And, no, don’t dismiss it as, he’s only concerned because his team is 2-2.

He’s not going to have back surgery and saddle what appears to be another middling season on Pete Gaudet.

Poor Pete Gaudet.

Look at how Dean Smith did his guy, Bill Guthridge.

Left him two Final Four teams.

Vince Carter, Antawn Jamison, Brendan Haywood.

Poor Pete’s career record: 16-58.

That includes two years at Army after replacing Krzyzewski that had him going 7-19 and 5-22, and then the 4-15 finish in 1994-1995 after he took over for Coach K midseason.

I’m digressing here.

Back to the story: Coach K, being like us, conflicted about where we are with college basketball.

He didn’t say it last night, that the reason games are being played now is about the money, but he did say that back in the summer, in an interview with ESPNU Radio.

“We need — and the NCAA needs — a men’s NCAA tournament,” Krzyzewski said. “If you don’t have it two years in a row, the NCAA, financially, could go in another direction.”

Which, yes, precisely.

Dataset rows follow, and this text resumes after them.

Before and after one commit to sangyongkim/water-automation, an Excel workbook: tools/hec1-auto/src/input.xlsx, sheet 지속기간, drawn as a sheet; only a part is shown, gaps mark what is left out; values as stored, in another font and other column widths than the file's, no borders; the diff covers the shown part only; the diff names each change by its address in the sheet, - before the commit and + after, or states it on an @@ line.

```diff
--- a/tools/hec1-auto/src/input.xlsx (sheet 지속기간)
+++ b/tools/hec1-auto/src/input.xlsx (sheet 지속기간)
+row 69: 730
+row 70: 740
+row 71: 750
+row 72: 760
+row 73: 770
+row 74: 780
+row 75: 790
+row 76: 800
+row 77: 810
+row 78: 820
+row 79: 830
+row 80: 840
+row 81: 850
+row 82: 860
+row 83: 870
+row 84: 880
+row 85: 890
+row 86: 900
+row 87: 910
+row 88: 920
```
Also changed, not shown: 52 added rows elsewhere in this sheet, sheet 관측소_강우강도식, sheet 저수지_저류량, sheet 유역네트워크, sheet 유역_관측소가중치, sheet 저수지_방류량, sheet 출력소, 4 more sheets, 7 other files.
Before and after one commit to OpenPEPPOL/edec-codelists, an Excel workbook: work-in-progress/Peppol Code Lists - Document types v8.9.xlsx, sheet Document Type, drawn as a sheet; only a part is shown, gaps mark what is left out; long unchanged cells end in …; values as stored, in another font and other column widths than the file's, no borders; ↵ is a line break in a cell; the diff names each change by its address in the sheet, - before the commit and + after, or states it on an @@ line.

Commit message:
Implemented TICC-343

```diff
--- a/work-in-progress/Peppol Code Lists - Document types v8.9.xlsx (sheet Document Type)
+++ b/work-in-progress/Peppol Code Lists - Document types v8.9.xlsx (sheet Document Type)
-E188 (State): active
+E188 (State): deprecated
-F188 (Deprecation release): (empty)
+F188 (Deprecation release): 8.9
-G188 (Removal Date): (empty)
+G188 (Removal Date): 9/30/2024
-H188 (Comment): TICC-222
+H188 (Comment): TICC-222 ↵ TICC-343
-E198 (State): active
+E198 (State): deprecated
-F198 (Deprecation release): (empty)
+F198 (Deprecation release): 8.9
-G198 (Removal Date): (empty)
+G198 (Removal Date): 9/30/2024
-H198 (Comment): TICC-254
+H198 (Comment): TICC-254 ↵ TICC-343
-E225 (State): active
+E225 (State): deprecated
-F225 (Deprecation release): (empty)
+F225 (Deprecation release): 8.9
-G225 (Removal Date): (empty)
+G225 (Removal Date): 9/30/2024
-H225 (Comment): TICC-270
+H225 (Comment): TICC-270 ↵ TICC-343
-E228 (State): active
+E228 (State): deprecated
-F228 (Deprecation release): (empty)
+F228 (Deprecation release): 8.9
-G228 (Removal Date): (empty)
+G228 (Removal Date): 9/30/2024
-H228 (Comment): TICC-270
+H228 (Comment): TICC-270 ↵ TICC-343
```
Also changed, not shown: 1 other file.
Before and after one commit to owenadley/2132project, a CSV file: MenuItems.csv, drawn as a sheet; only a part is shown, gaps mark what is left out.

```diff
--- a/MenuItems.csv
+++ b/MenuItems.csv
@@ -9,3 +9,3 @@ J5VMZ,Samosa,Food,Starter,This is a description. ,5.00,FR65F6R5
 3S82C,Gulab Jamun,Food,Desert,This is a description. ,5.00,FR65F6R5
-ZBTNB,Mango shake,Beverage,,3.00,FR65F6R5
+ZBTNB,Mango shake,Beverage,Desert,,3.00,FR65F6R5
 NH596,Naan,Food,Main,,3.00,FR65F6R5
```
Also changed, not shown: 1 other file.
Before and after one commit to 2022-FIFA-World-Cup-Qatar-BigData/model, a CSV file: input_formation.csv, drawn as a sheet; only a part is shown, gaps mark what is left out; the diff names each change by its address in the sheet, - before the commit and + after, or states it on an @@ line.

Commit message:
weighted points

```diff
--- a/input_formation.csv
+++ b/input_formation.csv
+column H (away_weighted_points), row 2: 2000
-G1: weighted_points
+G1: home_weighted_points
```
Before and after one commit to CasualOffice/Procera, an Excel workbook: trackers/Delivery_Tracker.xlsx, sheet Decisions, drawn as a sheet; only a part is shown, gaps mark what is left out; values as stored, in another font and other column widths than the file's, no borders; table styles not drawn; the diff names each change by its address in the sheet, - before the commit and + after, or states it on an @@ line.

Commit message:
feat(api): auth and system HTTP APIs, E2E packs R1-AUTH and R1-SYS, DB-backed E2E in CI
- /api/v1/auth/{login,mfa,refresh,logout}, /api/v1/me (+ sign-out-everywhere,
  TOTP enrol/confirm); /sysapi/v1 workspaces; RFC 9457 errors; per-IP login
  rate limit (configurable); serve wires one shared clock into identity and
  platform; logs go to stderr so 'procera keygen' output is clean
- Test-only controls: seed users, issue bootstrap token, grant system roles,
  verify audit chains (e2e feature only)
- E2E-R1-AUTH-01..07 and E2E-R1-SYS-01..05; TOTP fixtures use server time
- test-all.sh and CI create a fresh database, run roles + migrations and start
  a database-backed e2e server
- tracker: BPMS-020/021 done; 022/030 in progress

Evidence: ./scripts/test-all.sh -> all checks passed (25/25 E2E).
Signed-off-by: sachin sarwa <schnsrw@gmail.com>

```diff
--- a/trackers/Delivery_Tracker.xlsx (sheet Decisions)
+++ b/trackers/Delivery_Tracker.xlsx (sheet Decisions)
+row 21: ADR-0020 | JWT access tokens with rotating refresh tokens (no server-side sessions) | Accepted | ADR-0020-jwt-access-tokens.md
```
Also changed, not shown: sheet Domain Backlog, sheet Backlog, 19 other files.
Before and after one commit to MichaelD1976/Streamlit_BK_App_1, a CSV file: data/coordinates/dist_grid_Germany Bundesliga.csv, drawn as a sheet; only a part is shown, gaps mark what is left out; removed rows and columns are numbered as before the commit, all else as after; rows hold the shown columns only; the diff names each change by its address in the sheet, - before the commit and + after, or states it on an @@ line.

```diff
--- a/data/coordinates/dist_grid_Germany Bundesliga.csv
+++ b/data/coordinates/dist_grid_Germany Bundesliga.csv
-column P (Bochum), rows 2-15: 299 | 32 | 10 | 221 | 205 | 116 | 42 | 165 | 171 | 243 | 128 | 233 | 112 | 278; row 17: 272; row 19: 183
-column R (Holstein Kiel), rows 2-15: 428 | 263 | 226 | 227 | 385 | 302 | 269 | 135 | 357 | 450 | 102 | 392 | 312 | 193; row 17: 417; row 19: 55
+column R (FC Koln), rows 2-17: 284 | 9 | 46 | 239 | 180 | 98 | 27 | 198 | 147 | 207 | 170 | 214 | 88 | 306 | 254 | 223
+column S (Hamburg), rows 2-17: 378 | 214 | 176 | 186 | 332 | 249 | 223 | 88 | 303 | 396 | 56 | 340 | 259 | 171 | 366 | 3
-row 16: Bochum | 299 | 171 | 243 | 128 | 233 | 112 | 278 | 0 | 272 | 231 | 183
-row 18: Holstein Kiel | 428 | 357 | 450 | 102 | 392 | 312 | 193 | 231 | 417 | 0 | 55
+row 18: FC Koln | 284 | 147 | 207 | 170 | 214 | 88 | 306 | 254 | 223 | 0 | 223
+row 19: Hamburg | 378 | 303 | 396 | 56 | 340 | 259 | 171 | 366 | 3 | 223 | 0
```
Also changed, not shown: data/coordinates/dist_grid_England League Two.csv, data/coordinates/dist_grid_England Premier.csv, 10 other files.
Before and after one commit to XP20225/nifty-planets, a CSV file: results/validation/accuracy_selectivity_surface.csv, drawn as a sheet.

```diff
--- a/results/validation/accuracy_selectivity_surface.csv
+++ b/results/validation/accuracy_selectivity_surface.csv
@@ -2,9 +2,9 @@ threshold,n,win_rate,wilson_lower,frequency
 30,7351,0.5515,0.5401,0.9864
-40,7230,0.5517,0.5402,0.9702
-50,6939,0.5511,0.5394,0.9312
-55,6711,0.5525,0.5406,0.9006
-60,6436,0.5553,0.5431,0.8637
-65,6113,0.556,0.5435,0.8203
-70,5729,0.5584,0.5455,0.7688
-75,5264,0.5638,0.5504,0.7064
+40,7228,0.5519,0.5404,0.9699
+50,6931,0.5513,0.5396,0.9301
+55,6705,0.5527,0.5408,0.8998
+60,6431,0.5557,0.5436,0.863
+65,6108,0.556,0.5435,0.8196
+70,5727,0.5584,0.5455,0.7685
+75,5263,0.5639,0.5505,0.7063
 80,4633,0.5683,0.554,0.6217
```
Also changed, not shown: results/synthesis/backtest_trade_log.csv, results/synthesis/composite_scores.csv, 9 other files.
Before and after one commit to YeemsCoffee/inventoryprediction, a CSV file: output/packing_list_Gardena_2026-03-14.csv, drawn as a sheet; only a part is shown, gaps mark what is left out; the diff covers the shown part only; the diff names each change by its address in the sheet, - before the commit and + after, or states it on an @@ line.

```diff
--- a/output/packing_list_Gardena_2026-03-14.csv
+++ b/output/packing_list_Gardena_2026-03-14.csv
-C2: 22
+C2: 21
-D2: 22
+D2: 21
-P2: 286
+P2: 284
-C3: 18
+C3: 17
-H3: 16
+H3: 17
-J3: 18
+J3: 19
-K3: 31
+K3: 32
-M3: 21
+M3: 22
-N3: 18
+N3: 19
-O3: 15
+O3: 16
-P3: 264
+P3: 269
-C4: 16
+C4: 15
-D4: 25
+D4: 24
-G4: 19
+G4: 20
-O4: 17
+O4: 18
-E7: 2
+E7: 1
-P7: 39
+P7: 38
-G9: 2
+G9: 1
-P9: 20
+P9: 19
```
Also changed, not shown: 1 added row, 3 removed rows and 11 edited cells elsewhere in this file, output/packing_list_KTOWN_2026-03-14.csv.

And that another direction could very well be: extinction.

A big reason for that is, of course, the money.

College basketball is a multibillion-dollar business. The NCAA Tournament alone generates more than $1.4 billion annually for the NCAA, and as Krzyzewski noted, the NCAA has already gone one year without that $1.4 billion.

Another zero would be catastrophic, not only for the NCAA, but for schools like, well, Duke – well, at least for the athletics program at Duke.

Duke University has an $8.5 billion endowment.

If there is never another college basketball game in Cameron Indoor Stadium, the education offered in the buildings surrounding it will continue without anybody blinking an eye.

But Duke Athletics …

The basketball program generates more than a third of the athletics department’s $100 million-plus budget, ranking fourth on the 2020 Forbes list of most valuable college basketball programs.

The P/L used by Forbes puts spending on the men’s basketball program at Duke at $19.8 million a year.

Just less than half of that goes … where, do you think?

Coach K is the highest-paid coach in college basketball, according to The Street, with a salary of $8.98 million a year.

(Virginia’s Tony Bennett ranks 20th on that list, at $3.025 million per year.)

A number of college coaches, including Coach K, have taken voluntary pay cuts in light of the strains from the COVID-19 public health response scuttling the 2020 NCAA Tournament in the spring and putting severe curbs on fan attendance at football games this fall and now basketball games being played in the winter.

Admirable there, but largely symbolic, in the grand scheme of things.

The primary reason colleges would go broke if college athletics as we know them would cease to be would be the obligations to overpaid (for the money they bring in, relative to the market) coaches.

Yes, there’s value in all those palaces that the games are played in, but you can amortize that.

Some are putting words in Coach K’s mouth to the effect that he’s decrying the cynical decision to play games in the latter stages of the pandemic just to keep the money train steaming down the tracks.

I didn’t see or hear him go that far.

He’s still cashing the checks, after all.

Story by Chris Graham

augusta free press
augusta free press